In a recent dialog with CRC pastors and leaders on the CRC network I was some what surprised to read several comments that I thought were foreign and possibly fallacious. One comment was to the effect that nowhere does scripture advocate care of the poor by the government and another was it is always wrong for the state to promote/command mercy on behalf of the poor. I find these comments to fall short of the full teaching of scripture on the role of the government for several reasons.

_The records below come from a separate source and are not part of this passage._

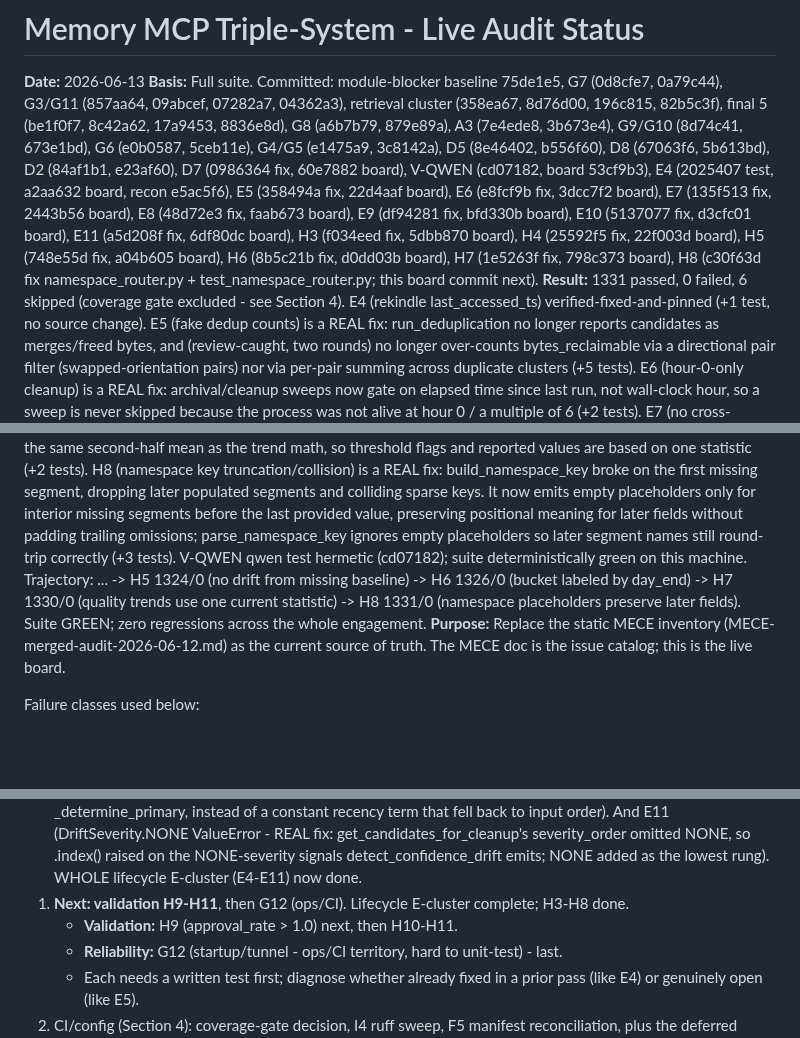
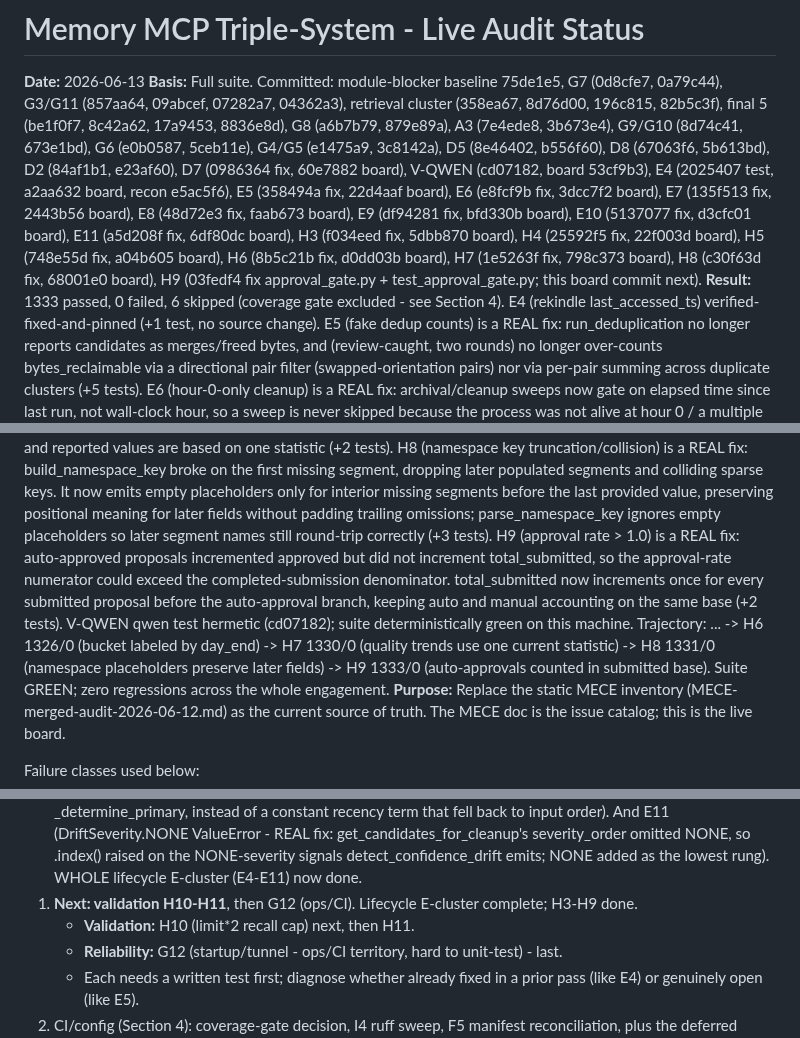
Before and after one commit to DNYoussef/memory-mcp-triple-system, a Markdown page: audits/STATUS-2026-06-13.md, 3 parts joined by grey strips. Drawn GitHub-style; blank space fills up the shorter version.

Commit message:
docs: mark H9 fixed in status board (1333/0, fix 03fedf4)
Co-Authored-By: Claude Opus 4.8 (1M context) <noreply@anthropic.com>

```diff
--- a/audits/STATUS-2026-06-13.md
+++ b/audits/STATUS-2026-06-13.md
@@ -11,9 +11,9 @@ E5 (358494a fix, 22d4aaf board), E6 (e8fcf9b fix, 3dcc7f2 board), E7 (135f513 fi
 E8 (48d72e3 fix, faab673 board), E9 (df94281 fix, bfd330b board), E10 (5137077 fix, d3cfc01 board),
 E11 (a5d208f fix, 6df80dc board), H3 (f034eed fix, 5dbb870 board), H4 (25592f5 fix, 22f003d board),
 H5 (748e55d fix, a04b605 board), H6 (8b5c21b fix, d0dd03b board),
-H7 (1e5263f fix, 798c373 board),
-H8 (c30f63d fix namespace_router.py + test_namespace_router.py; this board commit next).
-**Result:** 1331 passed, 0 failed, 6 skipped (coverage gate excluded - see Section 4).
+H7 (1e5263f fix, 798c373 board), H8 (c30f63d fix, 68001e0 board),
+H9 (03fedf4 fix approval_gate.py + test_approval_gate.py; this board commit next).
+**Result:** 1333 passed, 0 failed, 6 skipped (coverage gate excluded - see Section 4).
   E4 (rekindle last_accessed_ts) verified-fixed-and-pinned (+1 test, no source change). E5 (fake dedup
   counts) is a REAL fix: run_deduplication no longer reports candidates as merges/freed bytes, and
   (review-caught, two rounds) no longer over-counts bytes_reclaimable via a directional pair filter
@@ -69,8 +69,12 @@ H8 (c30f63d fix namespace_router.py + test_namespace_router.py; this board commi
   interior missing segments before the last provided value, preserving positional meaning for later fields without
   padding trailing omissions; parse_namespace_key ignores empty placeholders so later segment names still
   round-trip correctly (+3 tests).
+  H9 (approval rate > 1.0) is a REAL fix: auto-approved proposals incremented approved but did not increment
+  total_submitted, so the approval-rate numerator could exceed the completed-submission denominator. total_submitted
+  now increments once for every submitted proposal before the auto-approval branch, keeping auto and manual
+  accounting on the same base (+2 tests).
   V-QWEN qwen test hermetic (cd07182); suite deterministically green on this machine.
-  Trajectory: ... -> H5 1324/0 (no drift from missing baseline) -> H6 1326/0 (bucket labeled by day_end) -> H7 1330/0 (quality trends use one current statistic) -> H8 1331/0 (namespace placeholders preserve later fields).
+  Trajectory: ... -> H6 1326/0 (bucket labeled by day_end) -> H7 1330/0 (quality trends use one current statistic) -> H8 1331/0 (namespace placeholders preserve later fields) -> H9 1333/0 (auto-approvals counted in submitted base).
   Suite GREEN; zero regressions across the whole engagement.
 **Purpose:** Replace the static MECE inventory (MECE-merged-audit-2026-06-12.md) as the
 current source of truth. The MECE doc is the issue catalog; this is the live board.
@@ -362,8 +367,8 @@ STILL DEFERRED: the hook-file hardcoded paths (claude_code_hooks.py sys.path.ins
    And E11 (DriftSeverity.NONE ValueError - REAL fix: get_candidates_for_cleanup's severity_order omitted
    NONE, so .index() raised on the NONE-severity signals detect_confidence_drift emits; NONE added as the
    lowest rung). WHOLE lifecycle E-cluster (E4-E11) now done.
-1. **Next: validation H9-H11**, then G12 (ops/CI). Lifecycle E-cluster complete; H3-H8 done.
-   - **Validation:** H9 (approval_rate > 1.0) next, then H10-H11.
+1. **Next: validation H10-H11**, then G12 (ops/CI). Lifecycle E-cluster complete; H3-H9 done.
+   - **Validation:** H10 (limit*2 recall cap) next, then H11.
    - **Reliability:** G12 (startup/tunnel - ops/CI territory, hard to unit-test) - last.
    - Each needs a written test first; diagnose whether already fixed in a prior pass (like E4) or genuinely open (like E5).
 2. CI/config (Section 4): coverage-gate decision, I4 ruff sweep, F5 manifest reconciliation,
```
Also changed, not shown: other parts of audits/STATUS-2026-06-13.md (+2 -1 lines).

1. God gave clear instructions to the nation of Israel and its leaders (prophets, priests and kings) to care for the poor. The Pentateuch is repetitious with such teaching. Think of the teaching/command of the year of Jubilee ( Leviticus 25-27) and its parallels in Exodus and Deuteronomy. Many other Old Testament passages also teach that the king or leaders of Israel were to care for the poor. Think of Job 31:16-23, Psalm 72:1-14, the kings are listed in the beginning of the prophetical books so that a record of what they did whether good or evil is in place. Isaiah 10: 1-4, 58:1-7, Ezekiel 22:27-31, Joel 1:2,13, Amos 2: 4-7, 5:21-27, Micah 1:1-2, 3:1-7, Zechariah 7:8-14, 1Kings 10:9.
2. God continues this role for the state in the New Testament. Jesus said “ Give unto Ceasar what is Ceasar’s and unto God what is God’s (Matthew 22:21.) Romans 13: 1-7 teaches two roles for the government: “a servant of God to do you good” and a servant of God “to bring punishment on the wrongdoer. This is echoed in 1 Peter 2: 13-17. Matthew 25: 31-46 teaches that all the nations will have to give an account for how they treated the poor and their answer will determine their eternal destiny.
3. A proper reading of scripture would cause one to think that not only may the state care for the poor but that it is the duty of the state to care for the poor. Of Christians, the family, and church also have their role in caring for the poor.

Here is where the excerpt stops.